At last Wednesday’s PMQs Cameron kicked Ed Miliband into touch with a debonair
swagger. Today anger replaced disdain. The PM’s eye-popping rage is so palpable that some commentators take it for vulnerability or even a hint of self-doubt. Milband has Cameron rattled?
Nothing of the sort. Cameron just can’t control himself.
Asked about the Coalition’s higher education policy, he heaped rancid abuse on the opposition leader from a lofty perch. He called him "an opportunist," who "posed about
social mobility" and was guilty of "rank hypocrisy." "He saw a big crowd in the Mall," fumed Cameron, referring to the student protests, "and said, ‘I am their leader

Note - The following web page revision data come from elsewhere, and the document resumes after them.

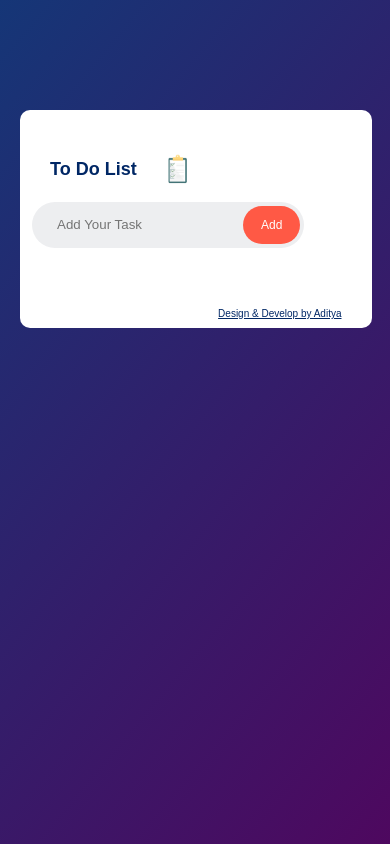
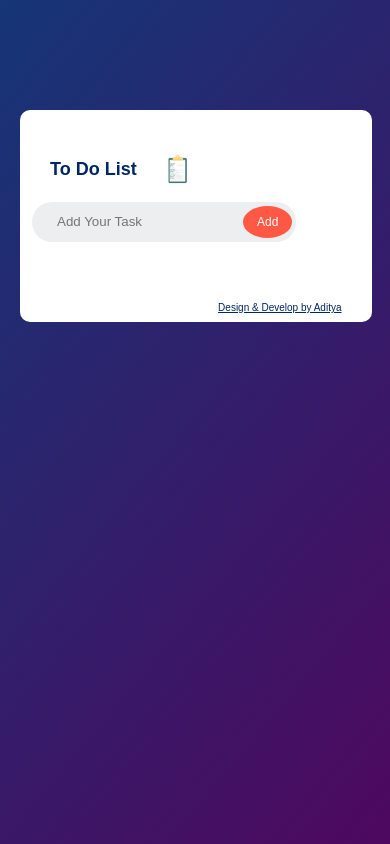
Before and after one commit to Aditya-aj-champ/OIBSIP-TASK3, a plain HTML site: page index.html in a window 390 px wide. Drawn offline with Linux system fonts and the light colour scheme.

Commit message:
Update todo.css

```diff
--- a/todo.css
+++ b/todo.css
@@ -159,12 +159,12 @@ p{
     button{
         border: none;
         outline: none;
-        padding: 12px 18px;
+        padding: 9px 14px;
         background:#ff5945;
         color: #fff;
         font-size: 12px;
         cursor: pointer;
-        border-radius: 42px;
+        border-radius: 50%;
         /* margin: 5px; */
 
     }
```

I must follow them’." It was vicious stuff, and when Miliband tried to attack Nick Clegg through the Prime Minister’s armour Cameron rose furiously to his troubled pal’s
He described the Lib Dems as "the one party that has had the courage of its convictions." This had the nation reaching for its collective remote control. Was something up with the sound?
"Convictions," did he say? The Lib Dems? Cameron explained. "They never signed up for the Browne review. But he did" – meaning Miliband – "and he’s the
one guilty of hypocrisy." Having delivered this Aristotelian nicety Cameron sat down. And it was no coincidence that his immediate partner was his Brokeback chum himself, Mr Clegg, who had to
quell a smirk of pleasure at these cordial, not to say Jesuitical, endorsements from the PM. Clegg hasn’t looked this pleased since bedding Girl Number Thirty.
More rough stuff followed at the despatch box with Cameron branding Miliband "a student politician, and that’s all he’ll ever be." Wow! Student politician, David Cameron. Open
goal or what? Miliband duly connected with the ball and sent it flying back. "Yes, I was a student politician," said Ed, "but I wasn’t hanging around with people who were
throwing bread rolls and wrecking restaurants." Labour adored it. Cameron ignored it. The house went class-war crazy for an entire minute. The traditional view is that riotous conduct in the
chamber is a turn-off for viewers. But I wonder. Gusto and passion do our politicians credit. The fact that they genuinely loathe each other sharpens their appetite for the vital business of
destroying policies they oppose and advancing ideas they value.
For Ed Miliband, today was a turning point. The deathbed predictions of last week proved false. He showed his nerve and his nerve was robust even though he stood up to that most ominous sound, the
jeers of opponents longing to watch you kiss the turf. He took it and he survived it. For now at least.
Backbench questions began with a text-book demonstration of the badly timed pause. Anna Sourby, (Con, Broxtowe), rose regally to her feet and announced, "This morning I spoke to one of my
constituents…" Brief silence. Shouts of praise. MP looks puzzled. Entire house collapses in derision. The poor woman. All she wanted to do was use Commons time to raise herself in the
public’s estimation by urging us to look after pensioners like her ageing constituent. She hardly deserved to be howled at by this pack of hyenas. Well, not quite so loudly anyway. Her
colleague Michael Ellis fared better. He told us that supermarket staff who sell Christmas crackers to under-16s are liable to six months imprisonment. He asked the PM to put a fire-cracker under
the health and safety laws. Mr Cameron beamed like Santa and said he’d be delighted to. But it sounded less like a promise and more like a Clegg.
Jack Dromey, prince consort to Harriet Harman, made his first ever intervention at PMQs. We’ve all seen politicians struggling to answer a question. Dromey struggled to ask his. He’d
spent all morning with his exercise book working on a topical query that would toy playfully with the similarities between a suspected Russian spy on the Commons pay-roll and Nick Clegg’s
Siamese education policies.
"Parliament may have been infiltrated by an imposter," began Mr Dromey, a little discomfited by the impertinent jeers that greeted his elongation to a standing position. "The deputy
prime minister," he continued, (and having given away the punchline he lost the house). "Boring," shouted a Tory with lethal accuracy. But Dromey droned on regardless. The Speaker
stood up to hasten him to the end of his rhetorical quibbling. "Last sentence please," he urged. "Are there two Nick Cleggs?" said Dromey. Hardly a killer-blow. Cameron let it
pass and turned his attention to Mr Dromey’s democratic pedigree. "He has the unique qualification of being one of the brothers selected on an all-woman shortlist. Next time he comes in
he should dress properly."
Oh God, no, please. We’ve seen enough of that woman’s wardrobe to last a lifetime.